As we approach the tax season, we can forget to include healthcare information. If you were without insurance of any sort throughout the year, then you may owe a penalty. If you did not have any credits this year and made above the average household income your penalties might eat into your return or leave you owing money. The different types of insurance are government, employee supplied, and individual purchased healthcare plans.
Here are some things to keep in mind as you prepare your taxes.
- You may automatically have received employee healthcare with your company. Read your employee contract and discuss with a manager or human resources to see if you automatically received coverage in your offer.
- If you recently moved out of state, then you might still have coverage in the state you moved from even if you found a provider in your new state of residence.
- If you did not receive healthcare throughout the whole year but were part of the healthcare marketplace, you may also be able to avoid the penalty.
- Check other insurance policies to see if they came in a bundle with family health insurance.
- If you can prove hardship or loss of employee insurance, you may be able to get an exemption.
- Some employers will allow you to keep your health insurance up to a certain period after your position is terminated. Check to see if you had insurance over that period.
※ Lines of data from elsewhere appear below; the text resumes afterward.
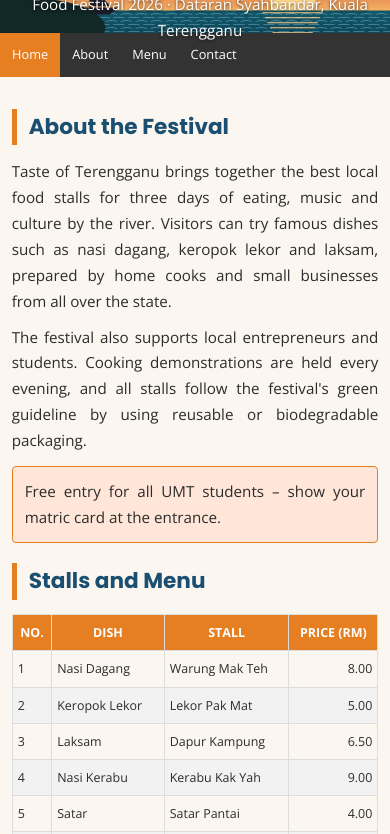
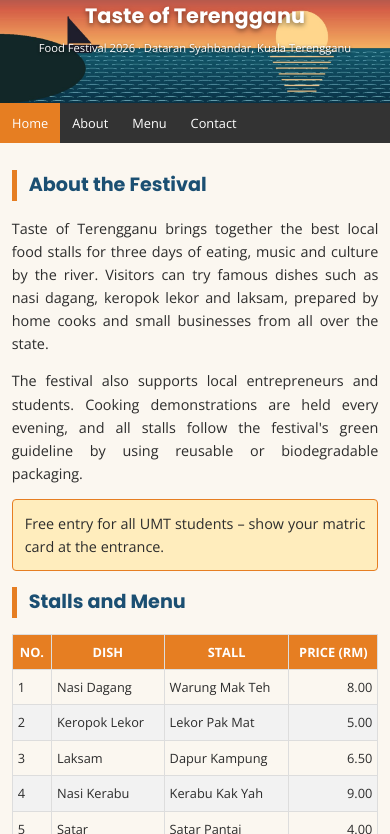
Before and after one commit to DDSHAHIDAH/CSF3133_S79818, a plain HTML site: page Lab5/food.html in a window 390 px wide. Shown: the part 47-881 px from the top of the page. Drawn offline with nearby package versions, Linux system fonts and the light colour scheme.

Commit message:
Refactor HTML structure and improve CSS styles for Food Festival page

```diff
--- a/Lab5/food.css
+++ b/Lab5/food.css
@@ -1,44 +1,49 @@
+
 * {
     box-sizing: border-box;
 }
 
+html {
+    scroll-behavior: smooth;
+    font-size: clamp(16px, 1.05vw, 22px);
+}
+
 body {
     margin: 0;
+    padding: 0;
     background-color: #FBF7F0;
     color: #2C2C2C;
     font-family: 'Open Sans', sans-serif;
-    line-height: 1.7;
+    line-height: 1.6;
+    overflow-x: hidden;
 }
 
 header {
     background-image: url('header-bg.jpg');
-    background-size: 100% auto;
-    background-position: center;
+    background-size: cover;
+    background-position: center center;
     background-repeat: no-repeat;
-
-    aspect-ratio: 5 / 1;
-    min-height: 0;
+    min-height: clamp(190px, 17vw, 340px);
     padding: 20px;
-
     display: flex;
     flex-direction: column;
+    align-items: center;
     justify-content: center;
-    align-items: center;
-
     color: white;
     text-align: center;
 }
 
 header h1 {
     font-family: 'Poppins', sans-serif;
-    font-size: 2.3rem;
+    font-size: clamp(2rem, 2.5vw, 3rem);
+    font-weight: 700;
     margin: 0;
     text-shadow: 0 2px 5px rgba(0, 0, 0, 0.5);
 }
 
 header p {
-    margin: 4px 0 0;
-    font-size: 0.95rem;
+    font-size: clamp(0.9rem, 1.2vw, 1.2rem);
+    margin: 6px 0 0;
     text-shadow: 0 1px 3px rgba(0, 0, 0, 0.7);
 }
 
@@ -63,8 +68,9 @@ nav a {
     color: white;
     text-align: center;
     text-decoration: none;
-    padding: 12px 18px;
-    font-size: 0.9rem;
+    padding: clamp(12px, 1vw, 18px) clamp(16px, 1.2vw, 24px);
+    font-size: clamp(0.9rem, 1vw, 1.15rem);
+    transition: background-color 0.2s ease;
 }
 
 nav a:hover,
@@ -78,42 +84,49 @@ nav a.active {
 
 main {
     width: 90%;
-    max-width: 980px;
+    max-width: none;
     margin: 0 auto;
-    padding: 20px 0 24px;
+    padding: clamp(20px, 2vw, 40px) 0;
 }
 
 section {
-    margin-bottom: 20px;
+    margin-bottom: clamp(16px, 1.5vw, 25px);
 }
 
 h2 {
     font-family: 'Poppins', sans-serif;
-    font-size: 1.35rem;
-    margin: 12px 0 14px;
+    font-size: clamp(1.4rem, 1.7vw, 2rem);
+    font-weight: 700;
+    margin: 12px 0 16px;
 }
 
 section p {
     text-align: justify;
-    margin: 0 0 10px;
-    font-size: 0.95rem;
+    font-size: clamp(1rem, 1.15vw, 1.3rem);
+    line-height: 1.7;
+    margin: 0 0 14px;
 }
 
 .notice {
     margin-top: 12px;
-    margin-bottom: 14px;
+    margin-bottom: 16px;
+}
+
+.table-container {
+    width: 100%;
+    overflow-x: auto;
 }
 
 #menu-table {
+    width: 100%;
     border-collapse: collapse;
-    width: 100%;
-    font-size: 0.9rem;
+    font-size: clamp(1rem, 1.1vw, 1.25rem);
 }
 
 #menu-table th,
 #menu-table td {
     border: 1px solid #ddd;
-    padding: 10px 12px;
+    padding: clamp(10px, 1vw, 16px);
 }
 
 #menu-table th {
@@ -121,6 +134,7 @@ section p {
     color: white;
     text-transform: uppercase;
     text-align: center;
+    font-weight: 700;
 }
 
 #menu-table tbody tr:nth-child(even) {
@@ -133,24 +147,101 @@ section p {
 
 #menu-table td:last-child {
     text-align: right;
+    white-space: nowrap;
 }
 
 footer {
     background-color: #EFE6D8;
     text-align: center;
-    padding: 14px 12px;
-    font-size: 0.85rem;
+    padding: clamp(14px, 1vw, 20px);
+    font-size: clamp(0.85rem, 0.9vw, 1.1rem);
 }
 
 footer p {
     margin: 0;
 }
 
-@media (max-width: 600px) {
-    header { padding: 40px 14px; }
-    header h1 { font-size: 1.7rem; }
-    main { width: 94%; }
-    nav a { padding: 11px 12px; font-size: 0.8rem; }
-    #menu-table { font-size: 0.78rem; }
-    #menu-table th, #menu-table td { padding: 7px 5px; }
+@media (max-width: 768px) {
+    header {
+        min-height: 170px;
+        padding: 15px;
+    }
+
+    header h1 {
+        font-size: clamp(1.5rem, 3vw, 2rem);
+    }
+
+    header p {
+        font-size: clamp(0.75rem, 1.6vw, 1rem);
+    }
+
+    main {
+        width: 92%;
+        padding: 20px 0;
+    }
+
+    h2 {
+        font-size: 1.4rem;
+    }
+
+    section p {
+        font-size: 1rem;
+    }
+
+    #menu-table {
+        font-size: 0.9rem;
+    }
+
+    #menu-table th,
+    #menu-table td {
+        padding: 9px 8px;
+    }
 }
+
+@media (max-width: 480px) {
+    header {
+        min-height: 150px;
+        padding: 10px;
+    }
+
+    header h1 {
+        font-size: 1.3rem;
+    }
+
+    header p {
+        font-size: 0.7rem;
+    }
+
+    nav a {
+        padding: 10px 12px;
+        font-size: 0.8rem;
+    }
+
+    main {
+        width: 94%;
+        padding: 15px 0;
+    }
+
+    h2 {
+        font-size: 1.2rem;
+    }
+
+    section p {
+        font-size: 0.9rem;
+        line-height: 1.6;
+    }
+
+    #menu-table {
+        font-size: 0.8rem;
+    }
+
+    #menu-table th,
+    #menu-table td {
+        padding: 7px 5px;
+    }
+
+    footer {
+        font-size: 0.75rem;
+        padding: 12px 8px;
+    }
+}
--- a/Lab5/food.html
+++ b/Lab5/food.html
@@ -1,13 +1,22 @@
+
 <!DOCTYPE html>
 <html lang="en">
 <head>
     <meta charset="UTF-8">
     <meta name="viewport" content="width=device-width, initial-scale=1.0">
+
     <title>Taste of Terengganu Food Festival</title>
+
+    <!-- Google Fonts -->
     <link rel="preconnect" href="https://fonts.googleapis.com">
     <link rel="preconnect" href="https://fonts.gstatic.com" crossorigin>
+
     <link href="https://fonts.googleapis.com/css2?family=Open+Sans:wght@400;500;600;700&family=Poppins:wght@400;600;700&display=swap" rel="stylesheet">
+
+    <!-- External CSS -->
     <link rel="stylesheet" href="food.css">
+
+    <!-- Internal CSS -->
     <style>
         h2 {
             border-left: 5px solid #E67E22;
@@ -16,32 +25,70 @@
         }
     </style>
 </head>
+
 <body>
+
+    <!-- Header -->
     <header id="home">
         <h1>Taste of Terengganu</h1>
-        <p>Food Festival 2026 · Dataran Syahbandar, Kuala Terengganu</p>
+        <p>
+            Food Festival 2026 · Dataran Syahbandar,
+            Kuala Terengganu
+        </p>
     </header>
 
+    <!-- Navigation Bar -->
     <nav aria-label="Main navigation">
         <ul>
-            <li><a class="active" href="#home">Home</a></li>
+            <li><a href="#home" class="active">Home</a></li>
             <li><a href="#about">About</a></li>
             <li><a href="#menu">Menu</a></li>
             <li><a href="#contact">Contact</a></li>
         </ul>
     </nav>
 
+    <!-- Main Content -->
     <main>
+
+        <!-- About the Festival -->
         <section id="about">
+
             <h2>About the Festival</h2>
-            <p>Taste of Terengganu brings together the best local food stalls for three days of eating, music and culture by the river. Visitors can try famous dishes such as nasi dagang, keropok lekor and laksam, prepared by home cooks and small businesses from all over the state.</p>
-            <p>The festival also supports local entrepreneurs and students. Cooking demonstrations are held every evening, and all stalls follow the festival's green guideline by using reusable or biodegradable packaging.</p>
-            <p class="notice" style="background-color: #FFE6D8; padding: 12px; border: 1px solid #E67E22; border-radius: 4px;">Free entry for all UMT students – show your matric card at the entrance.</p>
+
+            <p>
+                Taste of Terengganu brings together the best local
+                food stalls for three days of eating, music and
+                culture by the river. Visitors can try famous
+                dishes such as nasi dagang, keropok lekor and
+                laksam, prepared by home cooks and small
+                businesses from all over the state.
+            </p>
+
+            <p>
+                The festival also supports local entrepreneurs
+                and students. Cooking demonstrations are held
+                every evening, and all stalls follow the
+                festival's green guideline by using reusable
+                or biodegradable packaging.
+            </p>
+
+            <!-- Inline CSS -->
+            <p class="notice"
+               style="background-color: #FFEDBD; padding: 12px; border: 1px solid #E67E22; border-radius: 4px;">
+                Free entry for all UMT students –
+                show your matric card at the entrance.
+            </p>
+
         </section>
 
+        <!-- Stalls and Menu -->
         <section id="menu">
+
             <h2>Stalls and Menu</h2>
+
+            <div class="table-container">
                 <table id="menu-table">
+
                     <thead>
                         <tr>
                             <th scope="col">No.</th>
@@ -50,20 +97,67 @@
                             <th scope="col">Price (RM)</th>
                         </tr>
                     </thead>
+
                     <tbody>
-                    <tr><td>1</td><td>Nasi Dagang</td><td>Warung Mak Teh</td><td>8.00</td></tr>
-                    <tr><td>2</td><td>Keropok Lekor</td><td>Lekor Pak Mat</td><td>5.00</td></tr>
-                    <tr><td>3</td><td>Laksam</td><td>Dapur Kampung</td><td>6.50</td></tr>
-                    <tr><td>4</td><td>Nasi Kerabu</td><td>Kerabu Kak Yah</td><td>9.00</td></tr>
-                    <tr><td>5</td><td>Satar</td><td>Satar Pantai</td><td>4.00</td></tr>
-                    <tr><td>6</td><td>Air Nyiur Muda</td><td>Kelapa Segar</td><td>4.50</td></tr>
+
+                        <tr>
+                            <td>1</td>
+                            <td>Nasi Dagang</td>
+                            <td>Warung Mak Teh</td>
+                            <td>8.00</td>
+                        </tr>
+
+                        <tr>
+                            <td>2</td>
+                            <td>Keropok Lekor</td>
+                            <td>Lekor Pak Mat</td>
+                            <td>5.00</td>
+                        </tr>
+
+                        <tr>
+                            <td>3</td>
+                            <td>Laksam</td>
+                            <td>Dapur Kampung</td>
+                            <td>6.50</td>
+                        </tr>
+
+                        <tr>
+                            <td>4</td>
+                            <td>Nasi Kerabu</td>
+                            <td>Kerabu Kak Yah</td>
+                            <td>9.00</td>
+                        </tr>
+
+                        <tr>
+                            <td>5</td>
+                            <td>Satar</td>
+                            <td>Satar Pantai</td>
+                            <td>4.00</td>
+                        </tr>
+
+                        <tr>
+                            <td>6</td>
+                            <td>Air Nyiur Muda</td>
+                            <td>Kelapa Segar</td>
+                            <td>4.50</td>
+                        </tr>
+
                     </tbody>
+
                 </table>
+            </div>
+
         </section>
+
     </main>
 
+    <!-- Footer -->
     <footer id="contact">
-        <p>&copy; 2026 Taste of Terengganu Food Festival · Contact: info@tasteofterengganu.my</p>
+        <p>
+            &copy; 2026 Taste of Terengganu Food Festival ·
+            Contact: info@tasteofterengganu.my
+        </p>
     </footer>
+
 </body>
 </html>
```
Lines whose indentation alone changed are shown as unchanged.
Most of these concerns can be answered by a professional tax preparer or accountant. Any exemptions available can be found on irs.gov. The exemptions can change from year to year. If you are worried that you might owe a penalty. The easiest way to ensure you can avoid the penalty is to sign up for private healthcare or healthcare through an employer. If you cannot afford these options, then seek out a government agency or sign up on the healthcare marketplace. This way you at least have the option to qualify for an exemption and possibly avoid the penalties. The IRS may require you to provide proof of insurance, but most of the time all you will need is to provide your tax professional with your information.